The police exist to maintain law and order, to investigate crime, and to assist victims who have suffered wrongdoing. However, unfortunately there are times in which the police act in excess of their power,and fail to respect the rights of the people that they have a duty to protect. If you have been the victim of improper policing, it may be possible for you to bring a law suit against the police, and receive monetary compensation for the suffering you have been caused. Legal claims of this nature are known as actions against the police.
Actions against the police come in many forms, but normally arise where a person has suffered harm due to the police failing to do something required of them, or through their doing a positive act that is unlawful. In legal terms this is known as committing a "negligent tort" or an "intentional tort". A "tort" is a legal phrase meaning a civil wrong, in contrast to a criminal wrong.
It is important to note that a civil action against the police is distinct from any criminal prosecution that may be launched. An action against the police is brought in the civil courts, and if it is successful the victim bringing the claim may receive financial compensation. A criminal prosecution is brought in the criminal courts, and if successful may result in the police officer being convicted of a crime and punished. Generally, a civil claim against the police can be brought in addition to, or instead of, a criminal prosecution.
Some common examples of actions against the police include the following:
In the course of their duties, the police are entitled to use force that is reasonable and in line with their powers under the law. This includes, for example, using reasonable force to detain someone in the course of an arrest, when that person poses a sufficient risk to merit physical restraint. This power is provided by sections 153 and 154 of the Police Law (2017 Revision).
However, there may be times when the police exceed their powers and use force that is unreasonable in the execution of their duty. This can result in serious injuries to the victim. In such cases, it is possible to make a claim against the police for financial compensation based on the nature of the injury or suffering caused.
Case Study 1: The police want to arrest Mr X, and go to his address to do so. They find him sitting outside his property. When they ask him to come with them, he initially refuses to do so. One of the officers then punches Mr X in the stomach so that he can be handcuffed. Mr X sustains bruises. In this case, Mr X may well have a civil action against the police for assault (also known as the intentional tort of battery), and breach of the Police Law (2017 Revision).
Under Article 5(2)(e) of the Cayman Islands Constitution, no one shall be deprived of their liberty unless there is reasonable suspicion that he or she has committed, is committing or is about to commit a criminal offence. In order for the police to arrest a person and hold them in custody, there must therefore be reasonable grounds to suspect that person is involved in a crime. Grounds for detention may include evidence from a source that the person has committed a crime, for example the account of an eye witness. However, in order for those grounds to be reasonable, they must be such that an ordinary, objective person would agree that the grounds stand up to scrutiny. This may include, for example, evidence that the eye witness gave a reliable account. If a person is detained without reasonable grounds, they may bring an action against the police under the tort of false imprisonment,and due to a breach of their civil rights under the Constitution.

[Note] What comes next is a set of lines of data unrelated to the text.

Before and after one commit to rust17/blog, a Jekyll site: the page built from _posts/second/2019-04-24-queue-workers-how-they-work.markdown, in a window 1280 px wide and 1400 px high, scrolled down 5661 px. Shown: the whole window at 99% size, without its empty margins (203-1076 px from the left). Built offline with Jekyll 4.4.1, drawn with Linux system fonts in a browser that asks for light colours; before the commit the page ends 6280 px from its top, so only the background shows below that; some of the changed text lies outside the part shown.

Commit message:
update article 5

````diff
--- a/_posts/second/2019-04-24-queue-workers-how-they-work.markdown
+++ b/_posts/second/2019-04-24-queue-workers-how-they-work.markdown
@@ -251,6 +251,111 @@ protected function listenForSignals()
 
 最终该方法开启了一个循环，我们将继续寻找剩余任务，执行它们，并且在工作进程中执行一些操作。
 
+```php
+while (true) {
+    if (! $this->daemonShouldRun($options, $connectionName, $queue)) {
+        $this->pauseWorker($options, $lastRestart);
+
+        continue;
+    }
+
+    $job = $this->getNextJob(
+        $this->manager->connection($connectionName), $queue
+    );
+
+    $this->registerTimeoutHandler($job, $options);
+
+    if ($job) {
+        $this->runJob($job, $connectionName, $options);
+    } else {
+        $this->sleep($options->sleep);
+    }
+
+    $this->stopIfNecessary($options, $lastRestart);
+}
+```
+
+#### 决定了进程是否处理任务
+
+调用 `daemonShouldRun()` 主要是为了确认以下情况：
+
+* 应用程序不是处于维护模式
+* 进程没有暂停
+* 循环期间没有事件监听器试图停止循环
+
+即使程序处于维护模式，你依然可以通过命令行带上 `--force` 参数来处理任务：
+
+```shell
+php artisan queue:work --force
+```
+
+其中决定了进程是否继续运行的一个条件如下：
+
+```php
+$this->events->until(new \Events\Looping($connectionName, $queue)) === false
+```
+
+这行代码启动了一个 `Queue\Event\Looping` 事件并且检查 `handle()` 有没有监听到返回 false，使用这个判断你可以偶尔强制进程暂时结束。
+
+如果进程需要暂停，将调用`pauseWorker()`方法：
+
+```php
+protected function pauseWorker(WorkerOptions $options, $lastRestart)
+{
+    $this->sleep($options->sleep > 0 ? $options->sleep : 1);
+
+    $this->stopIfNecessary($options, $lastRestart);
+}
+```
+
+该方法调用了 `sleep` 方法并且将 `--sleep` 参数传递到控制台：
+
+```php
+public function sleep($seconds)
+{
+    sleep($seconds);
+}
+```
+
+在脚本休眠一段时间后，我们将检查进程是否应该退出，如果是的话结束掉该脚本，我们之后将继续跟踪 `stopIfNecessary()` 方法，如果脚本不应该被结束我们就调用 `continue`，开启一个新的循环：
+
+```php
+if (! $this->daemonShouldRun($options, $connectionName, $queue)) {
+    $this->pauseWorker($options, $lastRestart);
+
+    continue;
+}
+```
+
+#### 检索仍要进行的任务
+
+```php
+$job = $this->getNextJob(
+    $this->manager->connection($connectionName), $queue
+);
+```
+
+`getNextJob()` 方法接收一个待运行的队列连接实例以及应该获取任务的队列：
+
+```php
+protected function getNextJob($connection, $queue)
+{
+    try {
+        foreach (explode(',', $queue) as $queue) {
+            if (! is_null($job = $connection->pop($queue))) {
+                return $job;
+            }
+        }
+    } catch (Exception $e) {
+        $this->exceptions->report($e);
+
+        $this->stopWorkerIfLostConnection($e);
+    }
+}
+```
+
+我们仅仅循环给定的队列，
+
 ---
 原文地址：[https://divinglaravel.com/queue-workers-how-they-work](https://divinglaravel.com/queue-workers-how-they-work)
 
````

Case Study 2: Miss Y is arrested by police and kept in custody for three days. At the time of arrest, she is not given any reasons beyond saying that she committed a crime. After she is released, she makes enquiries and discovers that the police had no real basis for suspecting her of the crime, but had detained her just because she had been in the area of a robbery some hours after it was committed.She may well have a civil action against the police for false imprisonment.
As part of their duties, police must ensure that they investigate all lines of enquiry adequately and in a manner proportionate to the nature of the allegation. Where they fail to do so, this can lead to victims being deprived justice, or the wrong person being made to stand trial. Failure to investigate to the required standard, or to investigate at all, may cause pain, anguish and suffering to individuals. This can give rise to a claim against the police for their negligence (the tort of negligence), or for breaches of constitutional rights under Article 3 (Inhuman Treatment) and Article 9 (Private and Family Life) of the Cayman Islands Constitution.
Case Study 3: Mr Z was attacked in the street by a neighbour. He sustained cuts to his arm and had to have surgery to treat them. He made a complaint to the police but they ignored his requests, saying that they could not help because of their time being taken by other more important matters. As a result, Mr Z was left feeling depressed and could not attend work for six months. Mr Z may well have an action against the police for their failure to investigate the crime.
The prospect of bringing a legal claim against the State can be intimidating. However, justice requires that the police force is held to account, and that any wrongs caused by improper policing are appropriately compensated. This provides justice to the individual who has been harmed, and also serves as a reminder to the police that they should not exceed their powers. As seen above, there are a number of ways in which police misconduct can be challenged, and proper compensation can be gained.
Samson Law are able to provide expert advice and to assist you in the complicated process of bringing an action against the police. If you would like to talk to Rupert Wheeler or his colleagues at Samson Law,please contact 949 0123.